** YOUR TASK **
Every line holding "textbf" should be copied from the records below.

━━━ GIVEN RECORDS ━━━

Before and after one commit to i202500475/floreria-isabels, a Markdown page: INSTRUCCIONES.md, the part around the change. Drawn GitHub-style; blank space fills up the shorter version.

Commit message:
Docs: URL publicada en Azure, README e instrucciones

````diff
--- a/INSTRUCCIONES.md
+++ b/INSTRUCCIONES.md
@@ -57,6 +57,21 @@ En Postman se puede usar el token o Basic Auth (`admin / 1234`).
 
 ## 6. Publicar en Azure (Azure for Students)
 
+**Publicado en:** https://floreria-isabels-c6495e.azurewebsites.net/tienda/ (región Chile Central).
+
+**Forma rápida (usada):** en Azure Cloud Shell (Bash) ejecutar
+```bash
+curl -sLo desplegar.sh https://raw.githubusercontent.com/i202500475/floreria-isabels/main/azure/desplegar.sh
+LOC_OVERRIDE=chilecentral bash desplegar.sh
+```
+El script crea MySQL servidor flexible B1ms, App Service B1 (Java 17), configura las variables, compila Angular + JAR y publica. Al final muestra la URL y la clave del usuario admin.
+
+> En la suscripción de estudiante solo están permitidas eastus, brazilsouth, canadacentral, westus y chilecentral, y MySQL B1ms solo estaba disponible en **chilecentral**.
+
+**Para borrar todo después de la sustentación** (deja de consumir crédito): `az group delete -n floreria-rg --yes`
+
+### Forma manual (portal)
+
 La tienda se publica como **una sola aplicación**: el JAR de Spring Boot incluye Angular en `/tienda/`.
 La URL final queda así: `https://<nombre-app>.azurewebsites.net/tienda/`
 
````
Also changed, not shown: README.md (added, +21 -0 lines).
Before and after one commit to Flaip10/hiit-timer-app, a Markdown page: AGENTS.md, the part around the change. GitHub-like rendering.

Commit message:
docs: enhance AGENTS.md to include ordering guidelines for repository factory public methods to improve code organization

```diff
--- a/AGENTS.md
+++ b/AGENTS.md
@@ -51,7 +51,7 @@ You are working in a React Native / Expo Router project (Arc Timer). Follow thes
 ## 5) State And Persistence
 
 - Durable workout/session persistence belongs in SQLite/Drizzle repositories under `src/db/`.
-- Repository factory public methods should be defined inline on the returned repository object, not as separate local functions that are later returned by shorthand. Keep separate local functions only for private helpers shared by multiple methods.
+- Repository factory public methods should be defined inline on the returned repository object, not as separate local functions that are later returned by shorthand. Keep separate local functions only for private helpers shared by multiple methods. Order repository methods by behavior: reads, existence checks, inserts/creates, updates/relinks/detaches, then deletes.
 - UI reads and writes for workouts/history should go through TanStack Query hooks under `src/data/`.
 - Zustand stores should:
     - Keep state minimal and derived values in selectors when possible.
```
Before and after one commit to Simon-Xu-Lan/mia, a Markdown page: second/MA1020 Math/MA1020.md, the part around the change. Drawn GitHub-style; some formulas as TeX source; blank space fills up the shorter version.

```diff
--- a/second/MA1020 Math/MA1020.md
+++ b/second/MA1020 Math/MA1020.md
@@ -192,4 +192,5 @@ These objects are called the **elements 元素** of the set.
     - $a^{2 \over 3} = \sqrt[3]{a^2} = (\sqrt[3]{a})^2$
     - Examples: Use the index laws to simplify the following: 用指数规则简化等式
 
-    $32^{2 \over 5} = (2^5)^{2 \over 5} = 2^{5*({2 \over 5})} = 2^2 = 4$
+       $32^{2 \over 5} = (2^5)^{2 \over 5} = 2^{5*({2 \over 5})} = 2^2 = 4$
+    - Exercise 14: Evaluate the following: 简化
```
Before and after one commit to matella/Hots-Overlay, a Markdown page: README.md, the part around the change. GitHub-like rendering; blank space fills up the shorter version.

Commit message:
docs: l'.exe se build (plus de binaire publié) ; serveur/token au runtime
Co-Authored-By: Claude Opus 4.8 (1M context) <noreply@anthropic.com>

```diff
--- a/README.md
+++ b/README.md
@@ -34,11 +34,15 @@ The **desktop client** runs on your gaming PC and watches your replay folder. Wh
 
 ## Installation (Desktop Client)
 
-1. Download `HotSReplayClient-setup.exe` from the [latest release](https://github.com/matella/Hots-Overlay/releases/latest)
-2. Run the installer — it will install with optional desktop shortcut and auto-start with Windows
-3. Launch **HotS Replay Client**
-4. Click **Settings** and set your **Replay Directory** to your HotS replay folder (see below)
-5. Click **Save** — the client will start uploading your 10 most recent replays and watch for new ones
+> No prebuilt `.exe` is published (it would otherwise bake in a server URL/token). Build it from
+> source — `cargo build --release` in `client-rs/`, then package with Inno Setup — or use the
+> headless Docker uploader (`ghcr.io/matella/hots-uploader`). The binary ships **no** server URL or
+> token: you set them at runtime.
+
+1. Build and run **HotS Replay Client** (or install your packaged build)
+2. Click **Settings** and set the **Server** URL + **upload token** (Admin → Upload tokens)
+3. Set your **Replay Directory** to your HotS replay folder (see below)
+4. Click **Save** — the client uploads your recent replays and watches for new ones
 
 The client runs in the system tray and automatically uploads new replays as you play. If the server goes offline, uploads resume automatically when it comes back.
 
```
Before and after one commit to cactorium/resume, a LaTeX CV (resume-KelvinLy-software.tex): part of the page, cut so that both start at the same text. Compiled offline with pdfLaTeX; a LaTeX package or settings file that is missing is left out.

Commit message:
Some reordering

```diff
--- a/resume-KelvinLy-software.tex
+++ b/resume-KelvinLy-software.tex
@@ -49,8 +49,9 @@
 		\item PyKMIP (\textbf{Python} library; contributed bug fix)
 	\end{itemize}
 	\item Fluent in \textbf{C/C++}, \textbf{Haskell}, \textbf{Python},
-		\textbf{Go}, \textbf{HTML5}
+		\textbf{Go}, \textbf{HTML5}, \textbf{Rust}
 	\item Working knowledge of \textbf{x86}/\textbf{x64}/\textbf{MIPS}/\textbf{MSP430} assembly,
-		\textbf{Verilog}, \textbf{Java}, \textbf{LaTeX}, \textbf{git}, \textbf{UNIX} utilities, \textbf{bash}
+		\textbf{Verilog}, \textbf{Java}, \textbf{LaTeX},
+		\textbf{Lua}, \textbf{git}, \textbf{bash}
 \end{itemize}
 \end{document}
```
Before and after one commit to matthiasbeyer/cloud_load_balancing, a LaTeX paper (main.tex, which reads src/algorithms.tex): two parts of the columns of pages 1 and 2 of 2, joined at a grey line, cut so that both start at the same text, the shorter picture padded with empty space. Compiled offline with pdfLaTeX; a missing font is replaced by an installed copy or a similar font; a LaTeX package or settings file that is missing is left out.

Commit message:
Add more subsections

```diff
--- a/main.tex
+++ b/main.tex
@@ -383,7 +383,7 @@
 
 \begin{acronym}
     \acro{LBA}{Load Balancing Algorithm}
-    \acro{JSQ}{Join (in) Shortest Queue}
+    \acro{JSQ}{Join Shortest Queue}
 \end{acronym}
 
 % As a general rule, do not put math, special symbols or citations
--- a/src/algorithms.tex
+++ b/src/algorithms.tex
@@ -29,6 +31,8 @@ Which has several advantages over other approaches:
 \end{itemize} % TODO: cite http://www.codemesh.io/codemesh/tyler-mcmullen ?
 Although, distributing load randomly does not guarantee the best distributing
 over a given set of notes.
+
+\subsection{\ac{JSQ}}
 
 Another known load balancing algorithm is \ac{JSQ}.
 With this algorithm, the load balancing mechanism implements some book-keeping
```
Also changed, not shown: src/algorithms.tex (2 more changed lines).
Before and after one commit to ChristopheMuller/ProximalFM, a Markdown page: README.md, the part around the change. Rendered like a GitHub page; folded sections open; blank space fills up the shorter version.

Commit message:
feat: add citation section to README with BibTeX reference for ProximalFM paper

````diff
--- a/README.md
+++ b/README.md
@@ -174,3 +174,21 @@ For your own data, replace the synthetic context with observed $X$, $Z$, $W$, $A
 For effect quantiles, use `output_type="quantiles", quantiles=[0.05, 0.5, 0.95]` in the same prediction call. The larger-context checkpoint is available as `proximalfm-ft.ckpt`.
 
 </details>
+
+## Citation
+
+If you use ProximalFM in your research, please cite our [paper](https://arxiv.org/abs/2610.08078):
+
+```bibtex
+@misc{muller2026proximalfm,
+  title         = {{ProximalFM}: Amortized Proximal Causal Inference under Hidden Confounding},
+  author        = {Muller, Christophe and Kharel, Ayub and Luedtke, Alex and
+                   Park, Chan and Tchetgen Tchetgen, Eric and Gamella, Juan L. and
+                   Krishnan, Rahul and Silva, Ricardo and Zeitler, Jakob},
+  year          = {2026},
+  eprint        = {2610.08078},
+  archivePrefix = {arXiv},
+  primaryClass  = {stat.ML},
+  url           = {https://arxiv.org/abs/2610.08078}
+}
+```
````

━━━

** RESULT FOR THIS TASK **
 		\item PyKMIP (\textbf{Python} library; contributed bug fix)
 	\item Fluent in \textbf{C/C++}, \textbf{Haskell}, \textbf{Python},
-		\textbf{Go}, \textbf{HTML5}
+		\textbf{Go}, \textbf{HTML5}, \textbf{Rust}
 	\item Working knowledge of \textbf{x86}/\textbf{x64}/\textbf{MIPS}/\textbf{MSP430} assembly,
-		\textbf{Verilog}, \textbf{Java}, \textbf{LaTeX}, \textbf{git}, \textbf{UNIX} utilities, \textbf{bash}
+		\textbf{Verilog}, \textbf{Java}, \textbf{LaTeX},
+		\textbf{Lua}, \textbf{git}, \textbf{bash}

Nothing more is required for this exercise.